This year’s keynote address, entitled Eudaimonia is not Measurable Pleasure, But the Fruit of a Liberal Life, will be delivered by Deirdre McCloskey, Distinguished Professor Emerita of Economics, History, English, and of Communication, University of Illinois at Chicago. Dr. McCloskey has written 17 books and around 400 scholarly pieces on topics ranging from technical economics and statistical theory to transgender advocacy and the ethics of the bourgeois virtues. Her economics-based arguments that equality, liberty, and justice have caused the “Great Enrichment” of the world have been featured recently in The New York Times, The Wall Street Journal, The Financial Times, National Review, and Reason, among others. McCloskey’s life and accomplishments were the subject of The Chronicle of Higher Education’s March 2016 cover story and she is author, most recently, of Bourgeois Equality: How Ideas, Not Capital or Institutions, Enriched the World.

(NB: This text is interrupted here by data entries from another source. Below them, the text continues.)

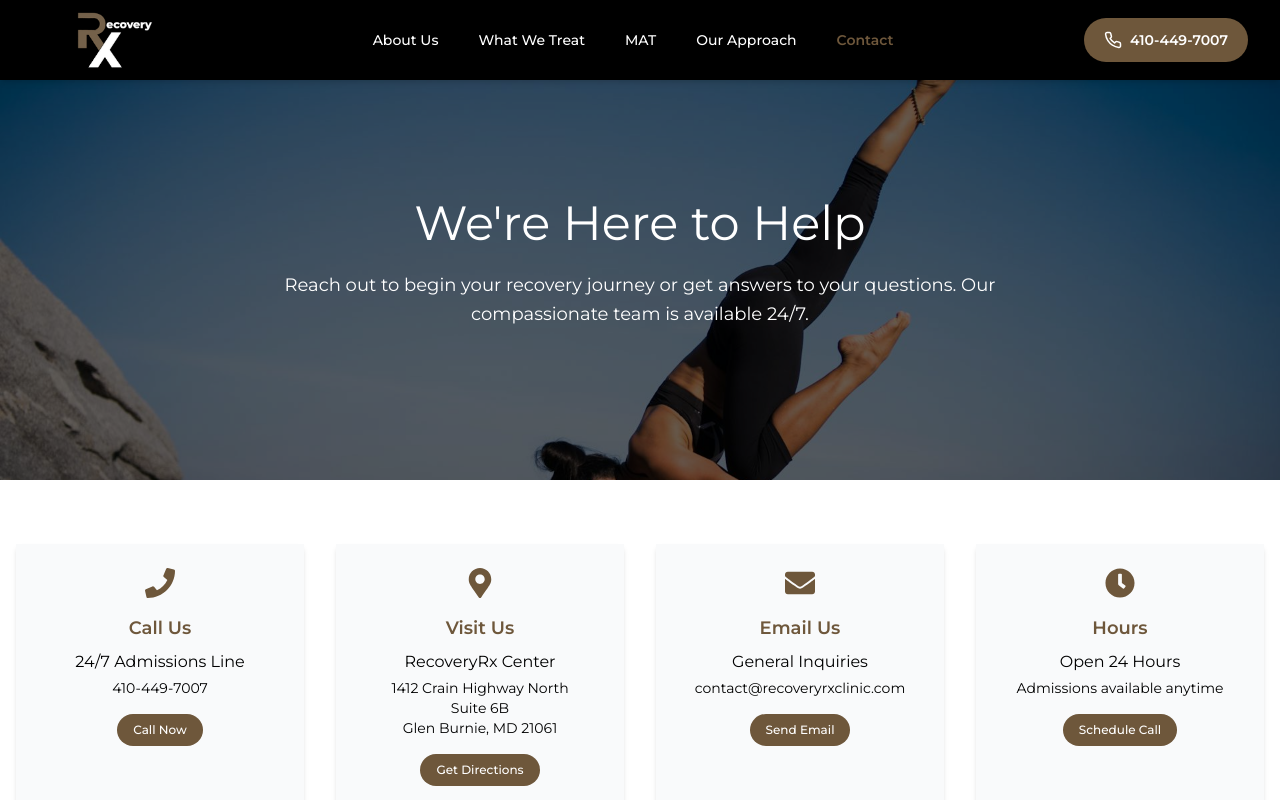
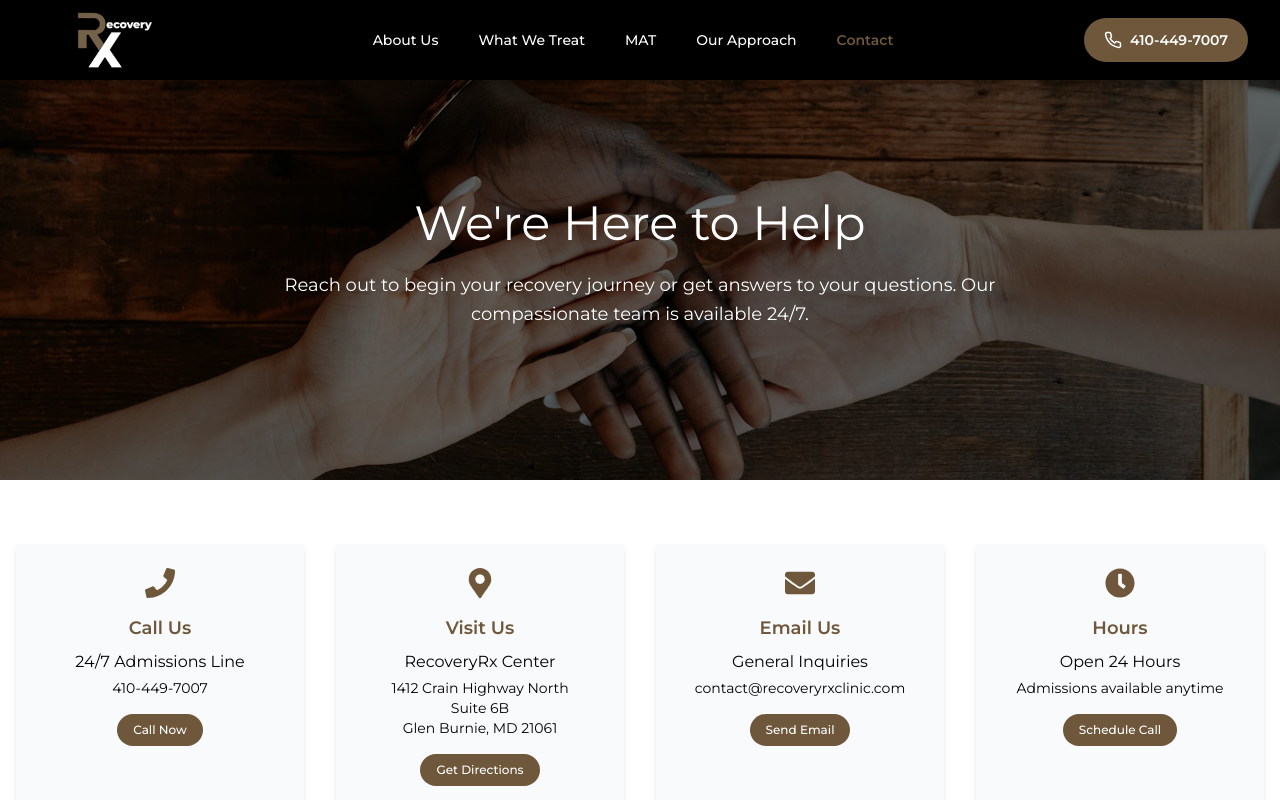
Before and after one commit to orlamee/recoveryrx, a Next.js app: page /contact in a window 1280 px wide. Shown: the top 800 px of the page. Built offline with nearby package versions, Linux system fonts and the light colour scheme.

Commit message:
Refactor code structure for improved readability and maintainability

```diff
--- a/src/app/contact/page.tsx
+++ b/src/app/contact/page.tsx
@@ -15,7 +15,7 @@ export default function ContactPage() {
       <section className="relative h-[50vh] flex items-center justify-center text-white">
         <div className="absolute inset-0 z-0">
           <Image
-            src="/images/hero.jpg"
+            src="/images/contact.jpg"
             alt="Contact RecoveryRx"
             fill
             className="object-cover"
--- a/src/app/treatments/page.tsx
+++ b/src/app/treatments/page.tsx
@@ -20,7 +20,7 @@ export default function TreatmentPage() {
       <section className="relative h-[60vh] flex items-center justify-center text-white">
         <div className="absolute inset-0 z-0">
           <Image
-            src="/images/hero.jpg"
+            src="/images/what-treat.jpg"
             alt="Treatment at RecoveryRx"
             fill
             className="object-cover"
```
Also changed, not shown: public/images/contact.jpg (added), public/images/what-treat.jpg (added).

This year’s program includes Distinguished Scholar Carol Graham, the Leo Pasvolsky Fellow at the Brookings Institution’s Global Economy and Development group and College Park Professor at the University of Maryland’s School of Public Policy. A pioneer and international authority in the field of happiness and well-being research, Dr. Graham has authored numerous books on the economics of well-being. Her recent work, Happiness for All? Unequal Lives and Hopes in Pursuit of the American Dream is forthcoming from the Princeton University Press.

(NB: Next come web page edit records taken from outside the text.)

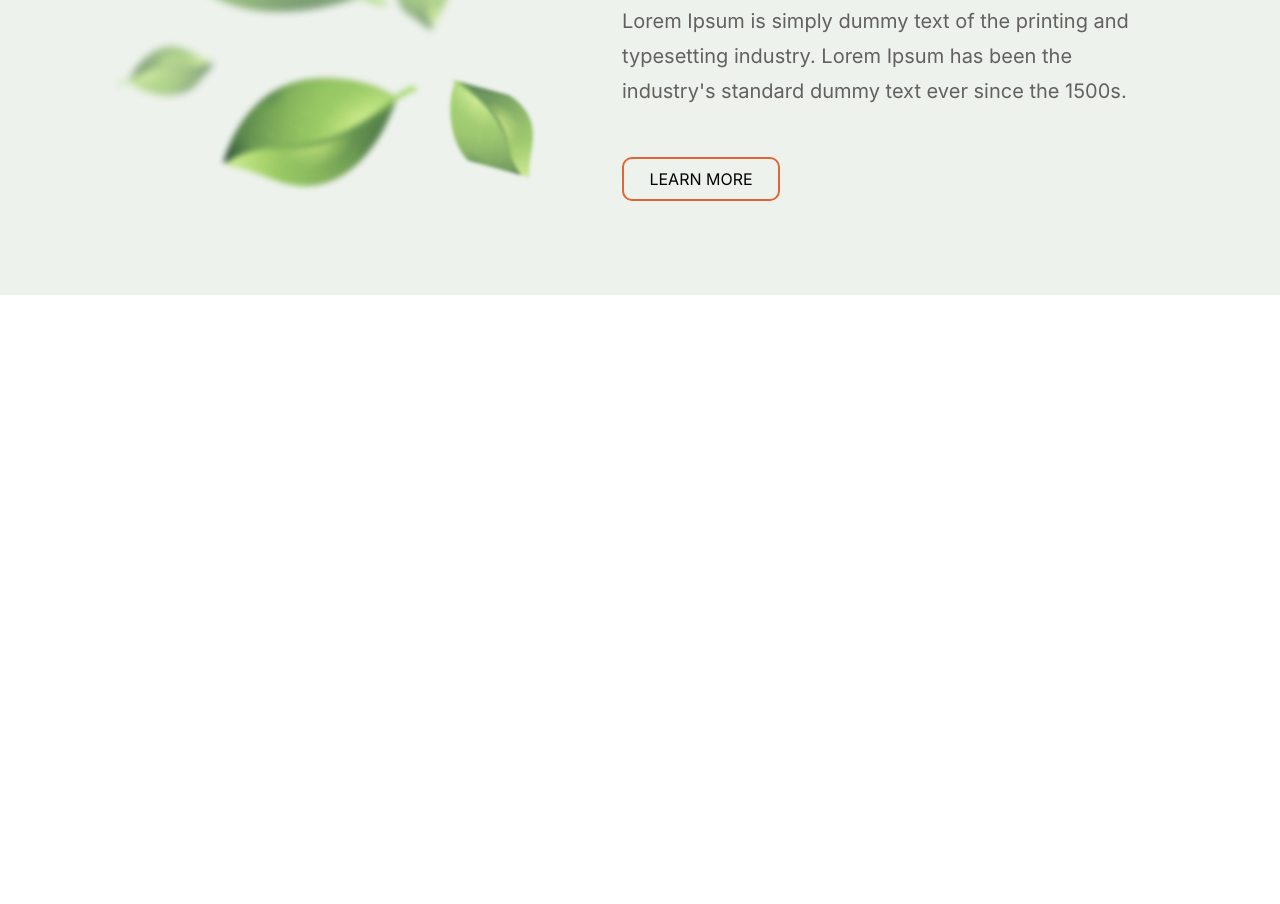
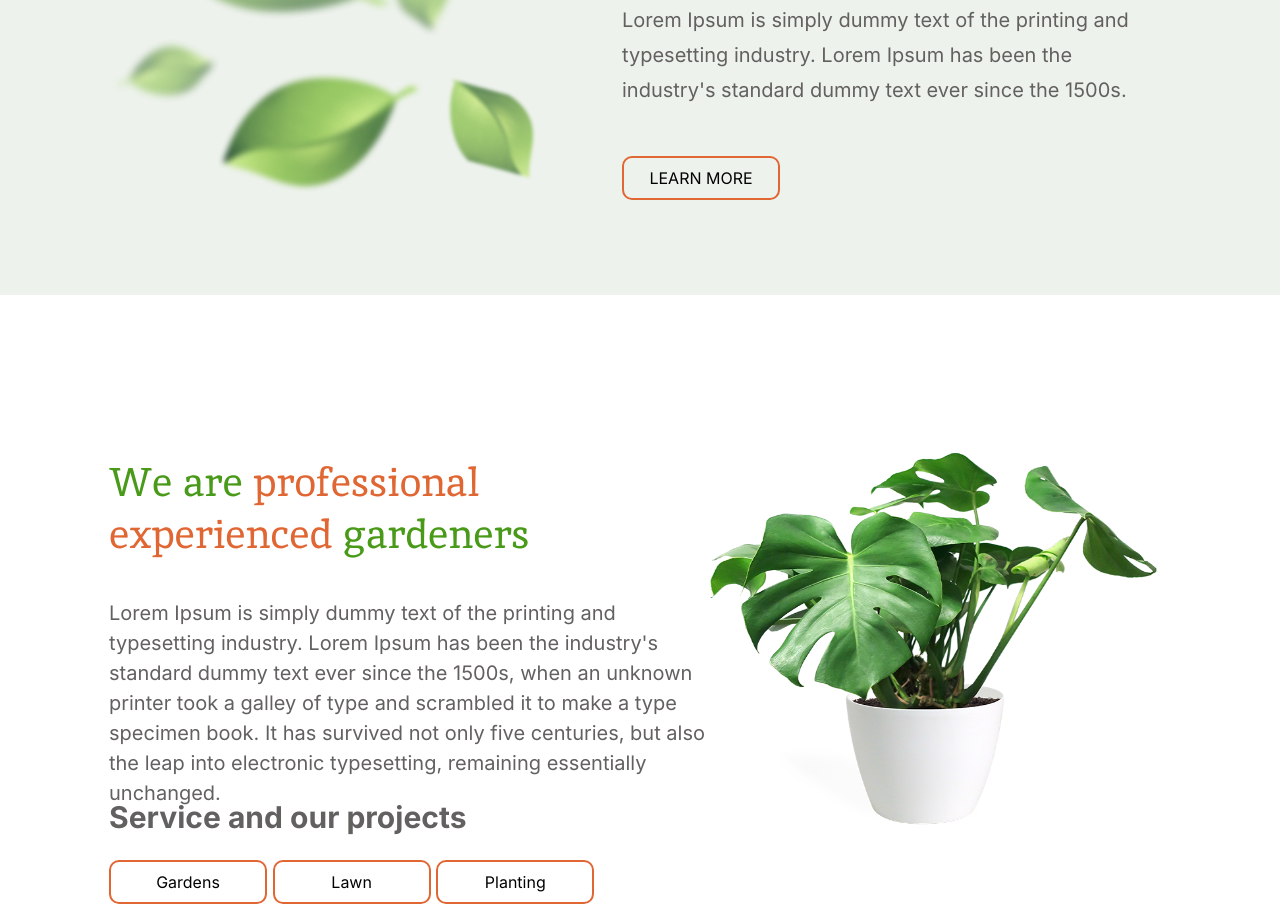
Before and after one commit to DaintyMonk/plants, a plain HTML site: page index.html in a window 1280 px wide. Shown: the part 371-1275 px from the top of the page. Before the commit the page ends 800 px from the top, so only its background shows below. Drawn offline with Linux system fonts and the light colour scheme; files whose address does not match are found by name; a web font is replaced by a local one.

Commit message:
Created about section

```diff
--- a/assets/styles/style.css
+++ b/assets/styles/style.css
@@ -59,7 +59,7 @@ body {
   font-style: normal;
   font-size: 20px;
   line-height: 1.2;
-  font-weight: normal;
+  font-weight: 400;
   color: var(--color-secondary-dark);
 }
 
@@ -85,8 +85,9 @@ button:hover {
   margin: 0px auto;
 }
 
+/*-------header end-------*/
 
-.header {
+#header {
   height: 134px;
   padding: 42px 0px;
   background-color: var(--bg-color);
@@ -130,6 +131,10 @@ button:hover {
   text-decoration: none;
 }
 
+/*-------header end-------*/
+
+/*-------welcome section start-------*/
+
 .welcome {
   height: 532px;
   padding: 62px 0px 63px;
@@ -147,11 +152,11 @@ button:hover {
 }
 
 .welcome__container {
-  width: 549px;
+  max-width: 549px;
 }
 
 .welcome__title {
-  height: 101px;
+  max-height: 101px;
   margin: 36px 0px 42px;
   font-size: 45px;
   font-weight: 700;
@@ -164,7 +169,55 @@ button:hover {
 }
 
 .welcome__text {
-  height: 105px ;
+  max-height: 105px ;
   margin: 0 0 48px;
   line-height: 35px;
 }
+
+/*-------welcome section end-------*/
+
+/*-------about section start-------*/
+
+#about {
+  height: 479px;
+  padding: 93px 0px 94px;
+}
+
+.about__wrapper {
+  display: flex;
+  justify-content: space-between;
+}
+
+.about__container {
+  width: 605px;
+}
+
+.about__title {
+  max-width: 463px;
+  max-height: 102px;
+  margin: 68px 0px 40px;
+  font-family: Inika;
+  font-size: 40px;
+  font-weight: 400;
+  line-height: normal;
+  color: var(--primary-dark-color);
+}
+
+.about__title span {
+  color: var(--primary-light-color);
+}
+
+.about__text {
+  height: 208px;
+  margin: 0px;
+  line-height: 30px;
+}
+
+.about__img {
+  width: 464px;
+  height: 479px;
+}
+
+/*-------about section end-------*/
+
+/*-------about section end-------*/
--- a/index.html
+++ b/index.html
@@ -10,7 +10,7 @@
 
   <body>
 
-    <header class="header">
+    <header id="header">
       <div class="wrapper">
         <div class="header__wrapper">
           <div class="header__logo-items">
@@ -24,19 +24,19 @@
           <nav class="header__nav">
             <ul class="header__list">
               <li class="header__item">
-                <a href="/" class="header__link link_active">Home</a>
+                <a href="#header" class="header__link link_active">Home</a>
               </li>
               <li class="header__item">
-                <a href="/about" class="header__link">About us</a>
+                <a href="#about" class="header__link">About us</a>
               </li>
               <li class="header__item">
-                <a href="/service" class="header__link">Service</a>
+                <a href="#service" class="header__link">Service</a>
               </li>
               <li class="header__item">
-                <a href="price" class="header__link">Price</a>
+                <a href="#price" class="header__link">Price</a>
               </li>
               <li class="header__item">
-                <a href="/contacts" class="header__link">Contacts</a>
+                <a href="#contacts" class="header__link">Contacts</a>
               </li>
             </ul>
           </nav>
@@ -44,15 +44,15 @@
       </div>
     </header>
 
+    <main class="main">
       <section class="welcome">
         <div class="wrapper">
           <div class="welcome__wrapper">
             <img class="welcome__img" src="/assets/images/welcome/leafs.png" alt="leafs">
             <div class="welcome__container">
               <h1 class="welcome__title">
-              We grow
-                <span>plants</span>
-              and give you oxygen</h1>
+                We grow <span>plants</span> and give you oxygen
+              </h1>
               <p class="welcome__text">
                 Lorem Ipsum is simply dummy text of the printing and typesetting industry. Lorem Ipsum has been the industry's standard dummy text ever since the 1500s.
               </p>
@@ -62,6 +62,35 @@
         </div>
       </section>
 
+      <section id="about">
+        <div class="wrapper">
+          <div class="about__wrapper">
+            <div class="about__container">
+              <h2 class="about__title">
+                <span>We are</span> professional experienced <span>gardeners</span>
+              </h2>
+              <p class="about__text">
+                Lorem Ipsum is simply dummy text of the printing and typesetting industry. Lorem Ipsum has been the industry's standard dummy text ever since the 1500s, when an unknown printer took a galley of type and scrambled it to make a type specimen book. It has survived not only five centuries, but also the leap into electronic typesetting, remaining essentially unchanged.
+              </p>
+            </div>
+            <img class="about__img" src="./assets/images/about/houseplant-1.png" alt="houseplant">
+          </div>
+        </div>
+      </section>
+
+      <section id="service">
+        <div class="wrapper">
+          <h2 class="service__title">Service and our projects</h2>
+          <button class="service__button">Gardens</button>
+          <button class="service__button">Lawn</button>
+          <button class="service__button">Planting</button>
+
+
+        </div>
+      </section>
+
+    </main>
+
     <script src="/assets/scripts/main.js"></script>
   </body>
 </html>
```
Also changed, not shown: assets/images/about/houseplant-1.png (added), assets/images/about/houseplant.png (added). Lines whose indentation alone changed are shown as unchanged.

This conference aims to promote high-quality interdisciplinary theoretical and empirical research that develops a better understanding of eudaimonia, its determinants, and its institutional implications. Eudaimonia is Aristotle’s word for “well-being,” “happiness,” or “flourishing.” The well-being and the flourishing of individuals, the happiness of families, and the prospering of communities is strongly affected by the economic, political, moral, and cultural institutions in which they live. To live a productive and fulfilling life requires an understanding of the nature, benefits, and liabilities these institutions, and of the profound ways these institutions shape and are shaped by individuals’ life projects. Our challenge is to explore, understand, and prepare ourselves and the next generations to take advantage of the enormous potential for human flourishing created by sound institutions.

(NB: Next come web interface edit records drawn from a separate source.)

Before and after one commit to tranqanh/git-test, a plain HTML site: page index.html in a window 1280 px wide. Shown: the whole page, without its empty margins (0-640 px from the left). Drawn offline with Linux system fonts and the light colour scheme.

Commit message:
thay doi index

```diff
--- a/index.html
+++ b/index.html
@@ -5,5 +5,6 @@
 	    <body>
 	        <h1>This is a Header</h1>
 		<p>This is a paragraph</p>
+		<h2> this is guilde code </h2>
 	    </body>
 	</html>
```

Conference dates: April 20–22, 2017 (Winston-Salem, NC)
Keynote address: April 20, 2017 at Wake Forest University School of Business
Paper Presentations: April 21–22, 2017 at Reynolda House Museum of American Art
Adam S. Hyde (WFU)
Erik Angner (Stockholm University)
Malika Roman Isler (WFU)
Eudaimonia Institute, Wake Forest University
BB&T Center for the Study of Capitalism, Wake Forest University
Center for Bioethics, Health, and Society, Wake Forest University
Thrive, the Office of Wellbeing, Wake Forest University
Wake Forest School of Business, Wake Forest University
This is a small, one-and-a-half-day conference to be held at Wake Forest University (Winston-Salem, NC, USA). The restricted number of conference participants will favor discussions and exchange of ideas across disciplines. Submitted papers should represent original, unpublished research. Authors whose papers are accepted agree to acknowledge the conference upon subsequent publication.
Submission and registration are free. For one author per paper, the conference organizers will cover lodging for two nights, transportation from the hotel to conference site and meals during the conference. Also, reimbursement will be offered to defray travel expenses of up to $400.